**Task description**
As the answer, give every line of the records that includes the word "grid".

[[ The data, beginning ]]

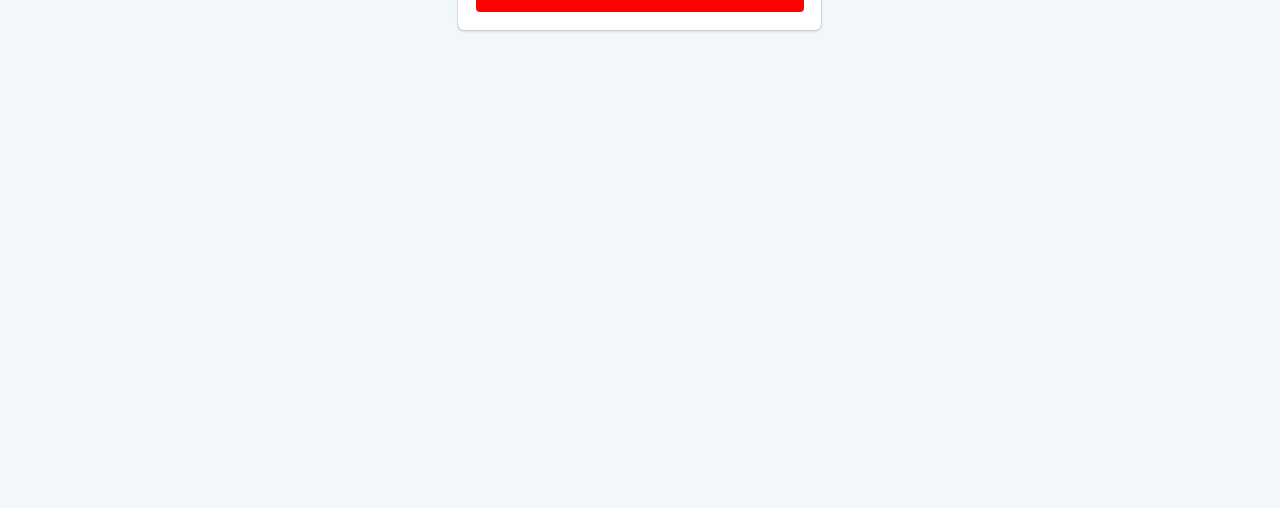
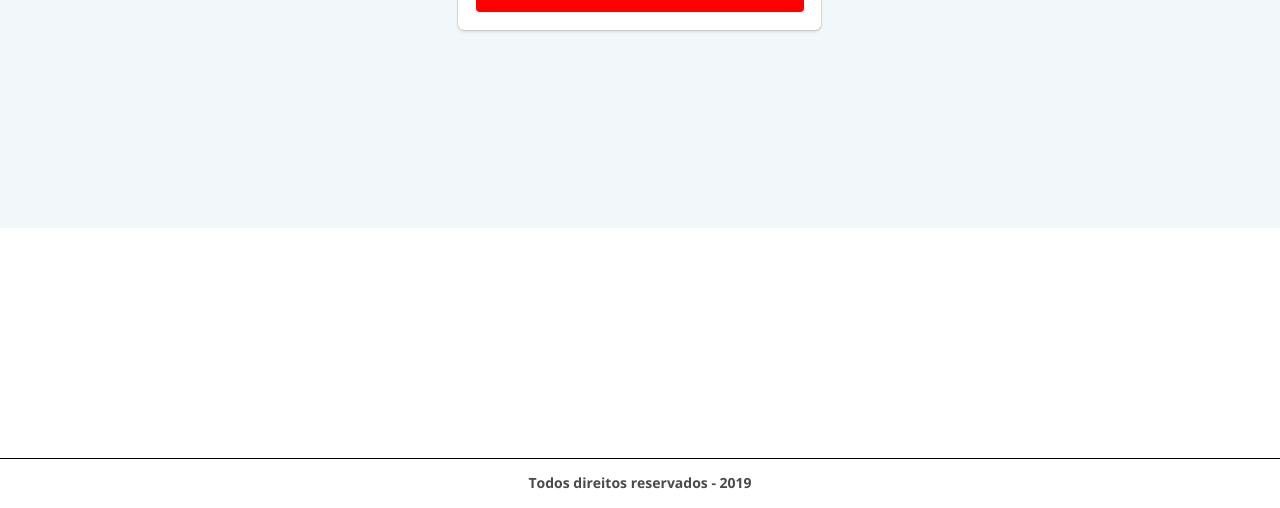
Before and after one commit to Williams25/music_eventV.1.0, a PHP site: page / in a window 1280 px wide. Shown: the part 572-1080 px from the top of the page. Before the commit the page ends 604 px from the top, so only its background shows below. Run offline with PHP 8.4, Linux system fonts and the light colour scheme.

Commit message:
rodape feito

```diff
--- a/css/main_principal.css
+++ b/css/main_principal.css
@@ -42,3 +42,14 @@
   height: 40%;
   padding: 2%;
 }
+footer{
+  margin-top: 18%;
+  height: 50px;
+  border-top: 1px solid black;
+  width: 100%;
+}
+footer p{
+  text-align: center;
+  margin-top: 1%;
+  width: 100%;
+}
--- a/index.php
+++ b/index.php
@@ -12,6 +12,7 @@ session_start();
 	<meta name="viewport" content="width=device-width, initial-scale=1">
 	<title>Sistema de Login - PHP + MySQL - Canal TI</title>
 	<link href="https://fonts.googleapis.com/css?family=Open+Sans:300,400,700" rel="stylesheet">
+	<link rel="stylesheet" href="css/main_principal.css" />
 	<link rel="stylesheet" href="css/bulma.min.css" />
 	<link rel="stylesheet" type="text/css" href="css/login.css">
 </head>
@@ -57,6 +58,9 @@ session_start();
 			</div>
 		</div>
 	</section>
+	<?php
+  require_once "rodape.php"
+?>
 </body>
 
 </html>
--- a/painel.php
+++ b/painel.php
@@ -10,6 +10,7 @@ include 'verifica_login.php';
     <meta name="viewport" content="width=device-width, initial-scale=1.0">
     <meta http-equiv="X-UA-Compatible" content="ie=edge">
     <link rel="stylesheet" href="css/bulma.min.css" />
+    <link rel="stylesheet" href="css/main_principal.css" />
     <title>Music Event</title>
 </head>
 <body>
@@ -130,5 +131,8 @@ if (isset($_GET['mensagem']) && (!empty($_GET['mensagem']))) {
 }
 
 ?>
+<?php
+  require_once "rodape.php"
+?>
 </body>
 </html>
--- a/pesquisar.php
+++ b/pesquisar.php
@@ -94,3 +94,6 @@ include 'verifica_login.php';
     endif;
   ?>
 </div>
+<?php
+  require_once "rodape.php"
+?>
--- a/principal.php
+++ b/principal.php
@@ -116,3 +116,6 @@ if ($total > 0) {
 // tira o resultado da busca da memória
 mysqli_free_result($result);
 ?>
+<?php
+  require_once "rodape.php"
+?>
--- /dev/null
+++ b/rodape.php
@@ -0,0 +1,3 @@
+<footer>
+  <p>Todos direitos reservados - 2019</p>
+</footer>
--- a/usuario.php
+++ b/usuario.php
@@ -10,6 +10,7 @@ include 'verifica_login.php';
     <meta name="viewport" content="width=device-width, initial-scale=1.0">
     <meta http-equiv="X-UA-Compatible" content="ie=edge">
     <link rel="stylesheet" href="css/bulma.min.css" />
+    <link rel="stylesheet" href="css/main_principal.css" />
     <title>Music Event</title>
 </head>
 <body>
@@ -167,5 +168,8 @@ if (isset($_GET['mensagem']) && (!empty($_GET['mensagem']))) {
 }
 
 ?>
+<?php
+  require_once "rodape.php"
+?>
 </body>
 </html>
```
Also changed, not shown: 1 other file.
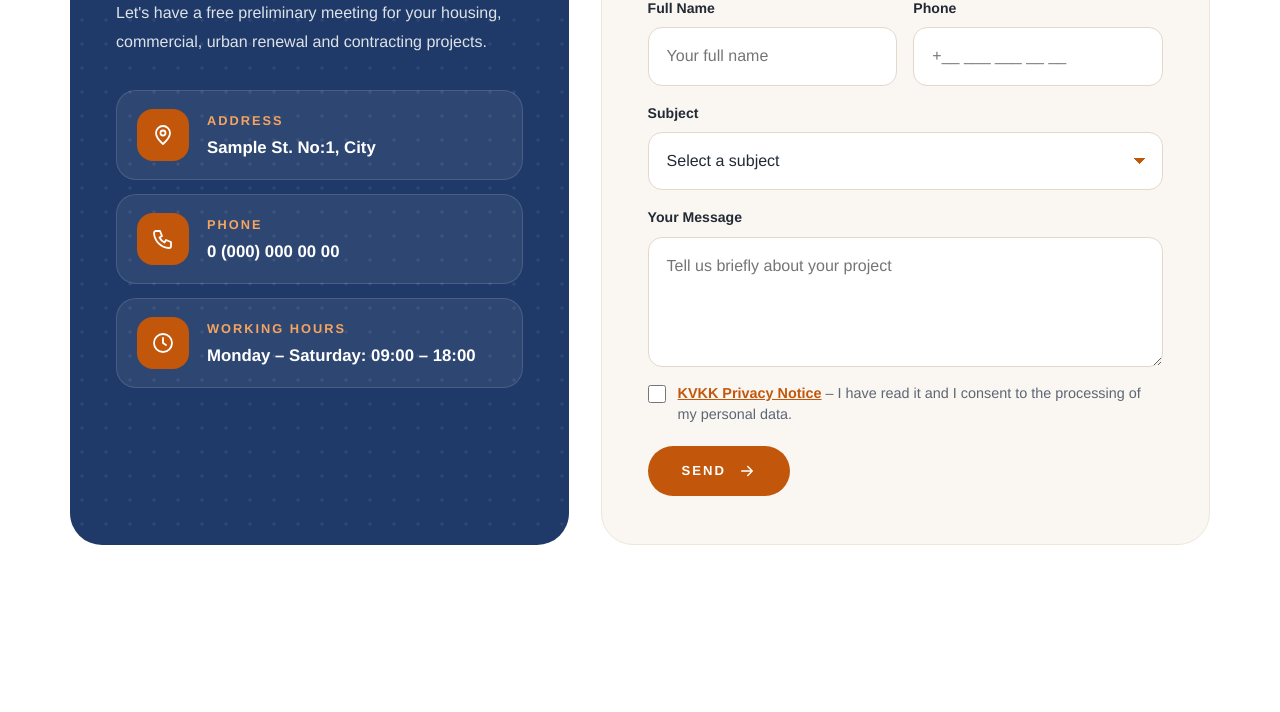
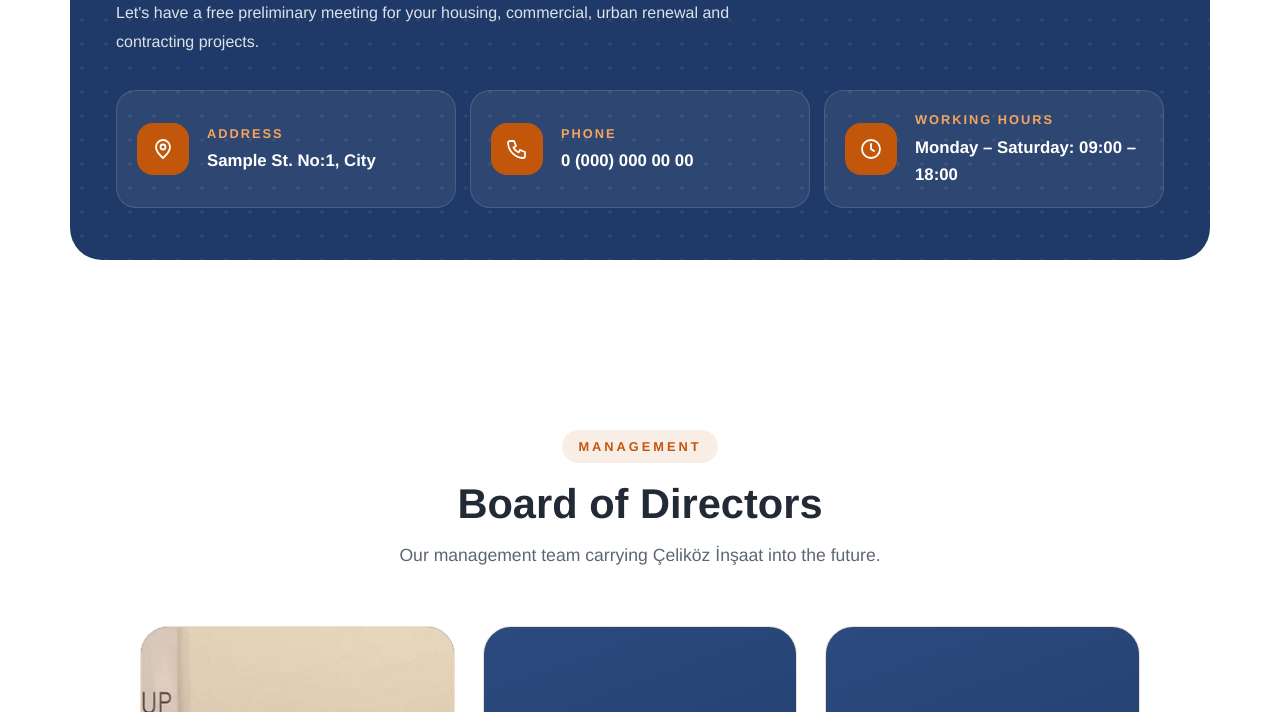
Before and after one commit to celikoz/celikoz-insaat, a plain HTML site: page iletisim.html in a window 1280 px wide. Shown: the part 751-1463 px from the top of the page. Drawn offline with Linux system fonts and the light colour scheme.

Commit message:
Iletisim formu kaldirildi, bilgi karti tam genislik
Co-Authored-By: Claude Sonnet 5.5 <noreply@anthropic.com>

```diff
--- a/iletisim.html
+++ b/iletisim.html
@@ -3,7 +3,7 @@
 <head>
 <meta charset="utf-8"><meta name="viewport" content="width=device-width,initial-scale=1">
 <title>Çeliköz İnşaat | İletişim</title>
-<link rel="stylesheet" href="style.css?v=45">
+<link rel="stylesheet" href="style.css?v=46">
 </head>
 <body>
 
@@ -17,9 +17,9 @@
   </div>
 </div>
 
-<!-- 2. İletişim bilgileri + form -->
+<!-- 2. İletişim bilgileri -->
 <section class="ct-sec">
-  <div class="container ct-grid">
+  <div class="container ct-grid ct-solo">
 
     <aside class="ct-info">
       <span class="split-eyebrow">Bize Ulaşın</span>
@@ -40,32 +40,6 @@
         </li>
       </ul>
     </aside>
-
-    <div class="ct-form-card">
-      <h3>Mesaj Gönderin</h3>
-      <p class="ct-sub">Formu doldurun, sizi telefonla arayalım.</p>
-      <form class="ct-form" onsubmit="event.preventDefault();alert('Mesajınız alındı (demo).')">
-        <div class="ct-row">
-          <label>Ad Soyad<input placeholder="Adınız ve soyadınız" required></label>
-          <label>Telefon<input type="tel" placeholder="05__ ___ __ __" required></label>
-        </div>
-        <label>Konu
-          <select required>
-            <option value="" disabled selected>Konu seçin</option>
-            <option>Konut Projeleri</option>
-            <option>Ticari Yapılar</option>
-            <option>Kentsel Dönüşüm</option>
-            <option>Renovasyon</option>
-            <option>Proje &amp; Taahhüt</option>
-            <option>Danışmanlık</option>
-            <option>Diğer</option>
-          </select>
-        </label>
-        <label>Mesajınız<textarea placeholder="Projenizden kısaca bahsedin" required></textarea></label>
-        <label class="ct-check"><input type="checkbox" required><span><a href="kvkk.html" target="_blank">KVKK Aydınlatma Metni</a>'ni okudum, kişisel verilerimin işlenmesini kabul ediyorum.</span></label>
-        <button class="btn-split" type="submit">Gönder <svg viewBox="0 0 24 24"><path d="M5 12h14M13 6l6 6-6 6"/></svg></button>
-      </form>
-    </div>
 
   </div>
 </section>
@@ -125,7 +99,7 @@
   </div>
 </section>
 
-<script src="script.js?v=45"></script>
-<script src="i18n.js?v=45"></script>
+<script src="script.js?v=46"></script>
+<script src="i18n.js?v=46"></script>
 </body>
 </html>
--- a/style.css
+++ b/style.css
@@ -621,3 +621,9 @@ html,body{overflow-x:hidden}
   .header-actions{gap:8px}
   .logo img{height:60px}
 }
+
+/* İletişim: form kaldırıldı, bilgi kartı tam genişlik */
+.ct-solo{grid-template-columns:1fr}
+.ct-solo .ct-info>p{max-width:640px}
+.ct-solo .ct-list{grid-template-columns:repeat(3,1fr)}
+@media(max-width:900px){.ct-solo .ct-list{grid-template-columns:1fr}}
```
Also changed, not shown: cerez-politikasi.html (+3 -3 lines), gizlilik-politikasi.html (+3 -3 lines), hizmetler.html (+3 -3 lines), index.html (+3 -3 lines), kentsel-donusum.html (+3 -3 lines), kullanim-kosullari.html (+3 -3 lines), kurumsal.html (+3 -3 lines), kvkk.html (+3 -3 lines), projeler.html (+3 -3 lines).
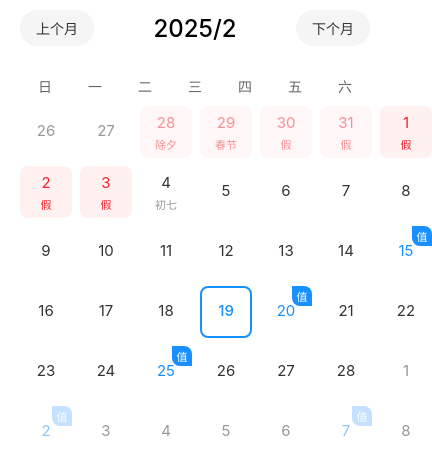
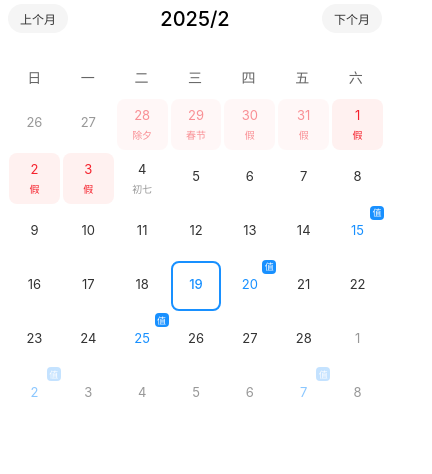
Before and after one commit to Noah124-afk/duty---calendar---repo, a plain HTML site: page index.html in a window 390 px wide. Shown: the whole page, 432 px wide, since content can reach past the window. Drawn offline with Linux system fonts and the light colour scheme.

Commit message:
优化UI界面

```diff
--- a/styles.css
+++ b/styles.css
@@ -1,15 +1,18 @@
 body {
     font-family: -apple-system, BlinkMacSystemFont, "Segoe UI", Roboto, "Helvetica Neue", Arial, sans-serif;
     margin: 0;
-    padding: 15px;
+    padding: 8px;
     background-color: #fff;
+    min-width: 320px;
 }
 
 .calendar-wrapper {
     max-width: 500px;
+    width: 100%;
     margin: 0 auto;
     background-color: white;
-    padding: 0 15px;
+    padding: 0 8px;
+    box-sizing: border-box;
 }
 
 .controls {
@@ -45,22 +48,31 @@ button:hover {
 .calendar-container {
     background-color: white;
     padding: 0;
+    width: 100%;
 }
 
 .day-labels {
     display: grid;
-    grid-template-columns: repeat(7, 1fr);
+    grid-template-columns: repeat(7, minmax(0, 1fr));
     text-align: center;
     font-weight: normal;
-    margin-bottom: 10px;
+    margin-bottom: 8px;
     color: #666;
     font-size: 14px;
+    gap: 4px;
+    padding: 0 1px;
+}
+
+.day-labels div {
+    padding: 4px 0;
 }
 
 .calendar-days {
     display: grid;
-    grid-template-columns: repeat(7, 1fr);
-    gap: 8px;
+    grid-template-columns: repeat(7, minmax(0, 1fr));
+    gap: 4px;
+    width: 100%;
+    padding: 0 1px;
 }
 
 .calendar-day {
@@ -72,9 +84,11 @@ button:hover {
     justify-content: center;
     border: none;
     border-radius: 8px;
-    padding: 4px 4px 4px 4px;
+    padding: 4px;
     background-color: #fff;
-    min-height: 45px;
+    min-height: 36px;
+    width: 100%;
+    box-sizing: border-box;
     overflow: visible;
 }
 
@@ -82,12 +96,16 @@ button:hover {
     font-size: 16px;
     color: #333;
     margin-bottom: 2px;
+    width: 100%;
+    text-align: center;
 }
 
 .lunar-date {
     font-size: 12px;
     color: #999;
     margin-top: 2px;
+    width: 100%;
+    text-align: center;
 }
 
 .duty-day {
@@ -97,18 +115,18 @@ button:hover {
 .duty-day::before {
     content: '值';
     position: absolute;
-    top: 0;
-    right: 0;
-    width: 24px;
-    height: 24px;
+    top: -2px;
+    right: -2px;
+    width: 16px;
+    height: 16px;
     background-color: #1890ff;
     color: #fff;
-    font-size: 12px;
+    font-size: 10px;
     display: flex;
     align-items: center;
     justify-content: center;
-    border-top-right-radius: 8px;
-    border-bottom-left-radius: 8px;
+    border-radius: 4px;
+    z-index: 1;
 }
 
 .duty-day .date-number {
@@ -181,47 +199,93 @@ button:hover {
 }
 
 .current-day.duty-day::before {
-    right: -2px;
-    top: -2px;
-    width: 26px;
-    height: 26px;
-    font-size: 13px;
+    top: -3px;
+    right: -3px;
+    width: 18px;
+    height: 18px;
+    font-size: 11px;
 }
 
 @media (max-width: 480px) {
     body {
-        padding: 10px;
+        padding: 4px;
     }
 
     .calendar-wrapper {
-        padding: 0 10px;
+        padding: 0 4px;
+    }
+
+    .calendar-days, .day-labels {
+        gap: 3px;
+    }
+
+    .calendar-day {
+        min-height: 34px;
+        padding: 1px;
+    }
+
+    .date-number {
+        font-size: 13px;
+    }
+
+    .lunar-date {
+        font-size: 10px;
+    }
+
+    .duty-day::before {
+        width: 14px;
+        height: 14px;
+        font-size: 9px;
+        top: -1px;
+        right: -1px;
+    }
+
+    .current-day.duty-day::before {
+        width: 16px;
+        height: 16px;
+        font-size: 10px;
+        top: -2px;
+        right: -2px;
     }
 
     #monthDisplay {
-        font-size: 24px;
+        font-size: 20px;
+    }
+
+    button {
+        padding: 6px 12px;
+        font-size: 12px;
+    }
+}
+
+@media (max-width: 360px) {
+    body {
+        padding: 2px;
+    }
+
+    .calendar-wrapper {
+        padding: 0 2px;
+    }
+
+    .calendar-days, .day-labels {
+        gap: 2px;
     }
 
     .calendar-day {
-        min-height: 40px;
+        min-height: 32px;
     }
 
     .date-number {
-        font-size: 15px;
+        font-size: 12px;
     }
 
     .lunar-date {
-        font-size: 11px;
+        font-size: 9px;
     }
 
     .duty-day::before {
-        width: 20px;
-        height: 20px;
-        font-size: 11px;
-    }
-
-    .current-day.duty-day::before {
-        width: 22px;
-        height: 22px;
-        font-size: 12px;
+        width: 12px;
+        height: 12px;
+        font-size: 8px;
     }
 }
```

[[ The data, end ]]

**Task answer**
-  <div class="container ct-grid">
+  <div class="container ct-grid ct-solo">
+.ct-solo{grid-template-columns:1fr}
+.ct-solo .ct-list{grid-template-columns:repeat(3,1fr)}
+@media(max-width:900px){.ct-solo .ct-list{grid-template-columns:1fr}}
     display: grid;
-    grid-template-columns: repeat(7, 1fr);
+    grid-template-columns: repeat(7, minmax(0, 1fr));
     display: grid;
-    grid-template-columns: repeat(7, 1fr);
+    grid-template-columns: repeat(7, minmax(0, 1fr));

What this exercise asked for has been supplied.